• **What you are asked to do**: When you reproduce the data, keep every word exactly as it stands and leave the pictures out.

• **Source information**:
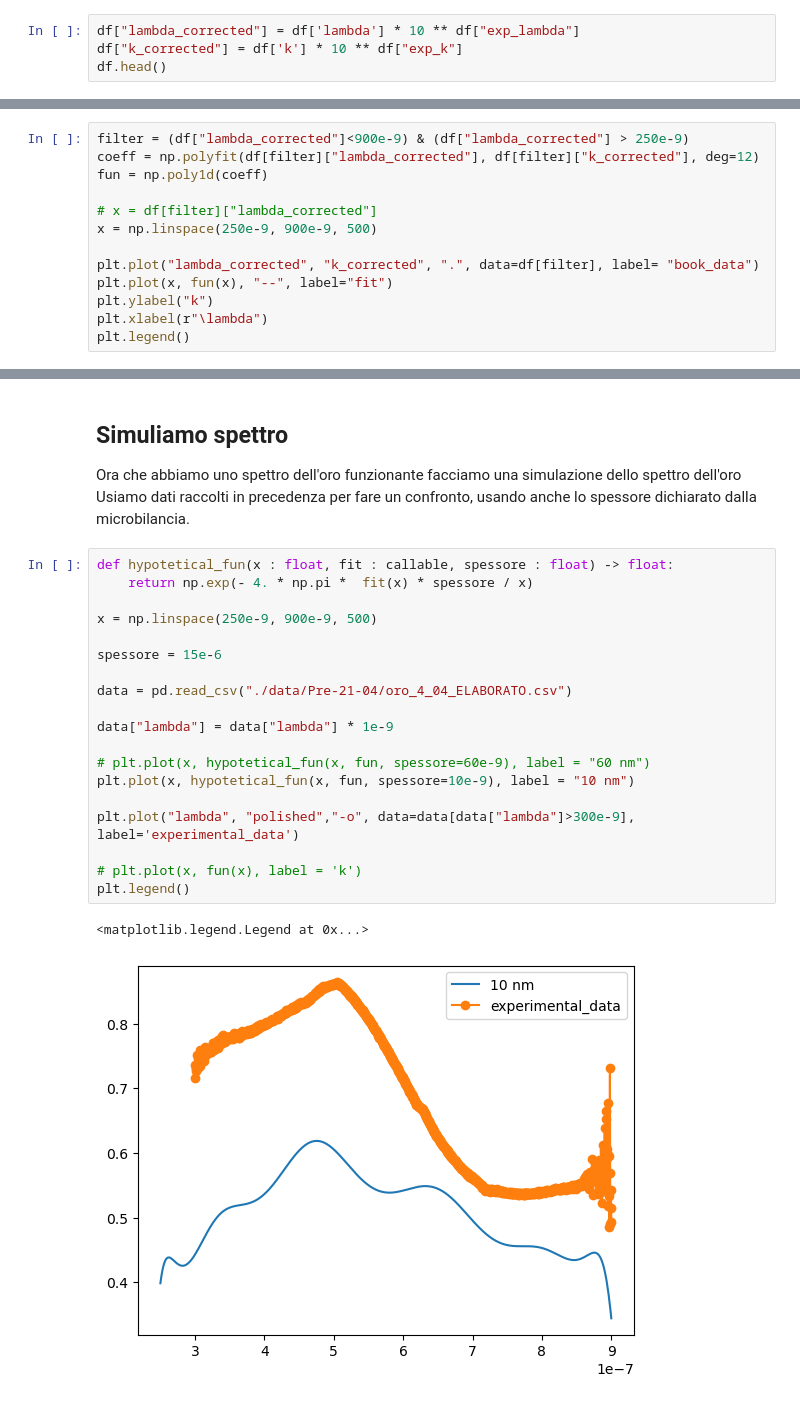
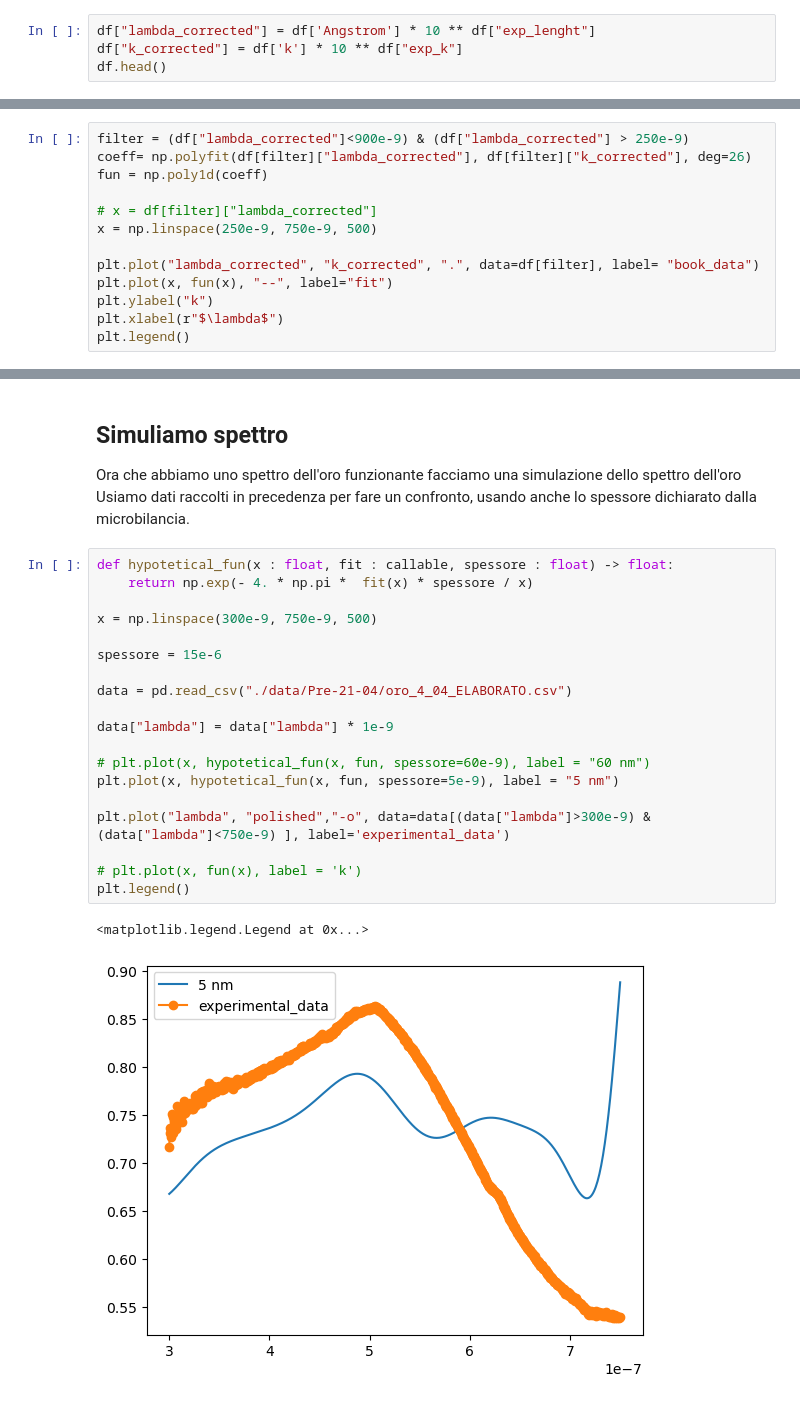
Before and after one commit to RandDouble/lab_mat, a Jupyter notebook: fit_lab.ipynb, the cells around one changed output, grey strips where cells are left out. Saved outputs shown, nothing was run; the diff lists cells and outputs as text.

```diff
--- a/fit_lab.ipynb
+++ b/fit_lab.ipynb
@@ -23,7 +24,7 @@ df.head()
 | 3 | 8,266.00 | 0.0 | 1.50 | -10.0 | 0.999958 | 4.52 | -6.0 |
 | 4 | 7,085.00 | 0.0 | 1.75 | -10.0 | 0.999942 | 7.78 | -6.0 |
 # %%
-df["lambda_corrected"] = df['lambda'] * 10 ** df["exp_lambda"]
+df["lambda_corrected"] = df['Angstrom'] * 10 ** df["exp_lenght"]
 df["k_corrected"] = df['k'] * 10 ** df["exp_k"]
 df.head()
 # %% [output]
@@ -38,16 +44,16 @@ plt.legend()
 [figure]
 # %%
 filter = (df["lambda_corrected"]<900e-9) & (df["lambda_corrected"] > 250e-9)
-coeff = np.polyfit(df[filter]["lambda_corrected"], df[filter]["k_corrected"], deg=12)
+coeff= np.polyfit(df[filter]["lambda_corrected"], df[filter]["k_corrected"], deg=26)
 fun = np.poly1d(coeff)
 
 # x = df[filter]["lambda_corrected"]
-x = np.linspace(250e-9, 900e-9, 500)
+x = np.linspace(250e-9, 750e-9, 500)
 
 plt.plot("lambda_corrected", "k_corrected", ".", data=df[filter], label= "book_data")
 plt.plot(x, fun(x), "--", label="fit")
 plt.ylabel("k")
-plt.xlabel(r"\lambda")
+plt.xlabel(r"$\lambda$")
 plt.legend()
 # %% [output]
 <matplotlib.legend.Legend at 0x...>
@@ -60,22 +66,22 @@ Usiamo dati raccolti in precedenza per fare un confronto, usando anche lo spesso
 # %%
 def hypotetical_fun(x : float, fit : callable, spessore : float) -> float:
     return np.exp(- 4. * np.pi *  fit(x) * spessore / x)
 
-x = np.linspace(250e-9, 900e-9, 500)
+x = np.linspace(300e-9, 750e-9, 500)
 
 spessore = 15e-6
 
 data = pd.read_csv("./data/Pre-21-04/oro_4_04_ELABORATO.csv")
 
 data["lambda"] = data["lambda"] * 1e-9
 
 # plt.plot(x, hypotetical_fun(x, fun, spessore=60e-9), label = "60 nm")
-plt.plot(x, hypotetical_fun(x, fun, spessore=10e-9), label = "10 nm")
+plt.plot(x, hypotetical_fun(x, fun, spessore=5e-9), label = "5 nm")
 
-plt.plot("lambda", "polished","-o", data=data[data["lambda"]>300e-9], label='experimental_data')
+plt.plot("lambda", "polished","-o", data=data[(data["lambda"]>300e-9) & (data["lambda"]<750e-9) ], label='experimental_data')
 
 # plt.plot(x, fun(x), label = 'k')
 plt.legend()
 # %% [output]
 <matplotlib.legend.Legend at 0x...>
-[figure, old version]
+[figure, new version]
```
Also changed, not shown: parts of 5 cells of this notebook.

• **Solution to the problem**:
Before and after one commit to RandDouble/lab_mat, a Jupyter notebook: fit_lab.ipynb, the cells around one changed output, grey strips where cells are left out. Saved outputs shown, nothing was run; the diff lists cells and outputs as text.

```diff
--- a/fit_lab.ipynb
+++ b/fit_lab.ipynb
@@ -23,7 +24,7 @@ df.head()
 | 3 | 8,266.00 | 0.0 | 1.50 | -10.0 | 0.999958 | 4.52 | -6.0 |
 | 4 | 7,085.00 | 0.0 | 1.75 | -10.0 | 0.999942 | 7.78 | -6.0 |
 # %%
-df["lambda_corrected"] = df['lambda'] * 10 ** df["exp_lambda"]
+df["lambda_corrected"] = df['Angstrom'] * 10 ** df["exp_lenght"]
 df["k_corrected"] = df['k'] * 10 ** df["exp_k"]
 df.head()
 # %% [output]
@@ -38,16 +44,16 @@ plt.legend()
 [figure]
 # %%
 filter = (df["lambda_corrected"]<900e-9) & (df["lambda_corrected"] > 250e-9)
-coeff = np.polyfit(df[filter]["lambda_corrected"], df[filter]["k_corrected"], deg=12)
+coeff= np.polyfit(df[filter]["lambda_corrected"], df[filter]["k_corrected"], deg=26)
 fun = np.poly1d(coeff)
 
 # x = df[filter]["lambda_corrected"]
-x = np.linspace(250e-9, 900e-9, 500)
+x = np.linspace(250e-9, 750e-9, 500)
 
 plt.plot("lambda_corrected", "k_corrected", ".", data=df[filter], label= "book_data")
 plt.plot(x, fun(x), "--", label="fit")
 plt.ylabel("k")
-plt.xlabel(r"\lambda")
+plt.xlabel(r"$\lambda$")
 plt.legend()
 # %% [output]
 <matplotlib.legend.Legend at 0x...>
@@ -60,22 +66,22 @@ Usiamo dati raccolti in precedenza per fare un confronto, usando anche lo spesso
 # %%
 def hypotetical_fun(x : float, fit : callable, spessore : float) -> float:
     return np.exp(- 4. * np.pi *  fit(x) * spessore / x)
 
-x = np.linspace(250e-9, 900e-9, 500)
+x = np.linspace(300e-9, 750e-9, 500)
 
 spessore = 15e-6
 
 data = pd.read_csv("./data/Pre-21-04/oro_4_04_ELABORATO.csv")
 
 data["lambda"] = data["lambda"] * 1e-9
 
 # plt.plot(x, hypotetical_fun(x, fun, spessore=60e-9), label = "60 nm")
-plt.plot(x, hypotetical_fun(x, fun, spessore=10e-9), label = "10 nm")
+plt.plot(x, hypotetical_fun(x, fun, spessore=5e-9), label = "5 nm")
 
-plt.plot("lambda", "polished","-o", data=data[data["lambda"]>300e-9], label='experimental_data')
+plt.plot("lambda", "polished","-o", data=data[(data["lambda"]>300e-9) & (data["lambda"]<750e-9) ], label='experimental_data')
 
 # plt.plot(x, fun(x), label = 'k')
 plt.legend()
 # %% [output]
 <matplotlib.legend.Legend at 0x...>
-[figure, old version]
+[figure, new version]
```
Also changed, not shown: parts of 5 cells of this notebook.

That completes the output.